While Dallas News columnist Gromer Jeffers identifies what’s wrong with reason A for granting probation in murder cases, who thinks reasons B, C, or D are not sometimes justified? Following Bennett’s lead, let’s think more closely about category D, in particular, the ones whose victims “needed killin’.” Consider the case of Synnissa Gabriel who murdered Hosia Abdallah, her estranged boyfriend:
She told police in 2005 that Mr. Abdallah had stalked her and vandalized her home, in violation of a protective order. Then she tracked him down and shot him several times.
Heath Hyde, who prosecuted the case, said he offered a deal because the victim had a long history of violence against women. That made it unlikely jurors would sentence his killer to prison, he said. Defense attorney Nancy Ohan described her client as “the classic case of the battered woman … there was a definite mental break.”
So a battered woman who continued to be stalked and harassed in violation of a protective order finally took matters into her own hands and gunned down her assailant. Why’d she get probation? Because prosecutors believed jurors would conclude the victim “needed killin'” – in other words, that justice had been served by the defendants’ actions. It may not be true under the law, but in the gray-area balancing act jurors do in their own minds while making life or death decisions, it’s true in point of fact.

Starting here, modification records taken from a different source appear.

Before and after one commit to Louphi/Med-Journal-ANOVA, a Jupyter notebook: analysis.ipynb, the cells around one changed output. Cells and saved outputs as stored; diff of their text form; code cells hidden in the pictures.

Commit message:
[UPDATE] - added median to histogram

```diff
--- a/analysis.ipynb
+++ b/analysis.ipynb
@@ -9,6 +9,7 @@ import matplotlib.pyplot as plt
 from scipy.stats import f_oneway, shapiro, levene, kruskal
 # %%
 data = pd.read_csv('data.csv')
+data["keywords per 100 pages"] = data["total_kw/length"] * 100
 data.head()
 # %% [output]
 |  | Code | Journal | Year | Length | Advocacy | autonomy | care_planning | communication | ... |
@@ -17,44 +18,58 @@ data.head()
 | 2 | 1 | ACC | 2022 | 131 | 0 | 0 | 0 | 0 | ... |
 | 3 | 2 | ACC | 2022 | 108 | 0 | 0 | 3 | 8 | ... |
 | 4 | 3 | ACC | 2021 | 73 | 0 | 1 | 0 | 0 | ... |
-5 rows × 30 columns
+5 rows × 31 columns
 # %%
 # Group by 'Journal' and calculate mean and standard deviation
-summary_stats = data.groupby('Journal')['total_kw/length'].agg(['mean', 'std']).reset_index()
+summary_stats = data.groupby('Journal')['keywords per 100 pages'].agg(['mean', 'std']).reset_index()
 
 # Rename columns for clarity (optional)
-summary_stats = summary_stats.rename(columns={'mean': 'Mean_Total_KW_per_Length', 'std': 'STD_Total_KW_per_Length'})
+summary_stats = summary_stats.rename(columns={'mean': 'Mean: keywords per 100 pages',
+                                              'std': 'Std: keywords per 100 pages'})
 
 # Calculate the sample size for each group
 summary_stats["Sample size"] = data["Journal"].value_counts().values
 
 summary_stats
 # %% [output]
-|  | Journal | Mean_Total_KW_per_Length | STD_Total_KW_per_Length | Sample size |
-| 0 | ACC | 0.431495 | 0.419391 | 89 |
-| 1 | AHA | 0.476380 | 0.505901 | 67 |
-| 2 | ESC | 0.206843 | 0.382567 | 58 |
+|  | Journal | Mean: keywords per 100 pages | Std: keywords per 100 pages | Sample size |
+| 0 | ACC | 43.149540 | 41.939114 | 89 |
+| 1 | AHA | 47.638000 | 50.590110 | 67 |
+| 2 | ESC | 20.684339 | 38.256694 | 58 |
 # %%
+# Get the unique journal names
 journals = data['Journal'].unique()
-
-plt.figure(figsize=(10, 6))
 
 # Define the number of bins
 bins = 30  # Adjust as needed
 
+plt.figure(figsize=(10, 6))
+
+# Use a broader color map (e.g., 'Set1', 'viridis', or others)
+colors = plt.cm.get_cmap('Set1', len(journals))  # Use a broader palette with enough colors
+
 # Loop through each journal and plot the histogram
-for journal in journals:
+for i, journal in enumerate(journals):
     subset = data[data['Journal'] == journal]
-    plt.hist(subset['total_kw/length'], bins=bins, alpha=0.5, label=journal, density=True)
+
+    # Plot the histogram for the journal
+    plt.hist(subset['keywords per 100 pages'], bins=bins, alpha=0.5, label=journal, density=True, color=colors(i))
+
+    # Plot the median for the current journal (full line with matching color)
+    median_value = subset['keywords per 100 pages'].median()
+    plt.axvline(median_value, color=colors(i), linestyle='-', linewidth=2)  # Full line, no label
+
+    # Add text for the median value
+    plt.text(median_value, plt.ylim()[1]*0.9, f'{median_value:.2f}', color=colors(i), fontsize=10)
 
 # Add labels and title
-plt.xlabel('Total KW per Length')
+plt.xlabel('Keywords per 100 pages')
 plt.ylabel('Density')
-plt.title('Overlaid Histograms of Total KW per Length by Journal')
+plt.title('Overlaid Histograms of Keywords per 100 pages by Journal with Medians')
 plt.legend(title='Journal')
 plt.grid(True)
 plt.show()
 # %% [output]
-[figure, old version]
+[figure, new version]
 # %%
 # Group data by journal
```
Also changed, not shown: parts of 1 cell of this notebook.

In some other cases, defendants had possibly viable self-defense claims or otherwise could credibly portray themselves to a jury as protecting themselves. Not all the cases find a sympathetic killer and a much-scarier victim, but when they do, is it wrong for a jury to sympathize with the defendant?

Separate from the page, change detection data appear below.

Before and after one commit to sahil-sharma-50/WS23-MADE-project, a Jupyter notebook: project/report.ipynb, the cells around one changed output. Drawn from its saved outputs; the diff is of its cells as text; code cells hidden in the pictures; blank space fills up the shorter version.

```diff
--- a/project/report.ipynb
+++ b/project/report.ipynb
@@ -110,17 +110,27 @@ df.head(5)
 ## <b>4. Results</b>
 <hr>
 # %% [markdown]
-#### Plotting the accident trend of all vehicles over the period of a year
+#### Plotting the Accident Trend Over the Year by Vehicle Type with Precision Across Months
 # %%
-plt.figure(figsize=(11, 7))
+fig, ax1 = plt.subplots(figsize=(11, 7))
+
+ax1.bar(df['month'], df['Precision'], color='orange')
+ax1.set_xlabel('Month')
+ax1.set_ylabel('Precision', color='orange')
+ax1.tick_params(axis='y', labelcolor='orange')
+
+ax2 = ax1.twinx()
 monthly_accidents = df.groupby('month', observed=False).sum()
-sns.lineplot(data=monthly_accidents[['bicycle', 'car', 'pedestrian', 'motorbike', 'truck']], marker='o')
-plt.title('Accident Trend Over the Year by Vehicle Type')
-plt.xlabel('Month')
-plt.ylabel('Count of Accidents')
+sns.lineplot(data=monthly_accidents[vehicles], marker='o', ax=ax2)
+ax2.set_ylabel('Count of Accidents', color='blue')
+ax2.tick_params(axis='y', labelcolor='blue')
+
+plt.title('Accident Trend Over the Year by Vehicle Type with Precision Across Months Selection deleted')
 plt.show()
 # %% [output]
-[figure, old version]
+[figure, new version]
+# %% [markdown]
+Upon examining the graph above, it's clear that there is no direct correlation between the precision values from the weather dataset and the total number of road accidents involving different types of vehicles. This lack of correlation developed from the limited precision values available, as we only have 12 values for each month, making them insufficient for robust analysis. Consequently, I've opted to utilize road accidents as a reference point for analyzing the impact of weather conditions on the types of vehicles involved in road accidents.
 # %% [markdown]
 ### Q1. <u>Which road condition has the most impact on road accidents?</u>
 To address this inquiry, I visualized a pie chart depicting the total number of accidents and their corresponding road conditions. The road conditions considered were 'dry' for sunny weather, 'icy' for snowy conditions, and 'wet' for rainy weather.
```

Isn’t that what juries are about, letting members of the public come to their own conclusions about what constitutes justice?
Is this just the jury system at work? Or is it evidence that prosecutors have too much discretion? Even accepting Scott’s argument that juries are about letting the public come to its own conclusions about justice, the Synnissa Gabriel case didn’t involve the public making the decision — instead, the prosecutor decided. I’m not opining on the merits of Gabriel’s case, but I will note that I am sympathetic to the battered woman’s syndrome defense. That said, however, the immense power of the prosecutor in this case — to offer a plea for probation for what would ordinarily be a first degree murder — takes the matter out of the hands of juries and the courts, as well as sidesteps the criminal statutes that the state has passed through its elected officials. Plea bargaining is a necessary evil in the criminal justice system — without it the system would probably collapse — but it has gotten out of hand, giving prosecutors such an immense power and making the criminal justice system not one about statutes, or about courts, or about juries — it’s about prosecutors and their astounding discretion.
In the end, regardless of whether justice may have been served in Gabriel’s case with probation, it is the process that makes me very uneasy.
Photo credit: Falaschini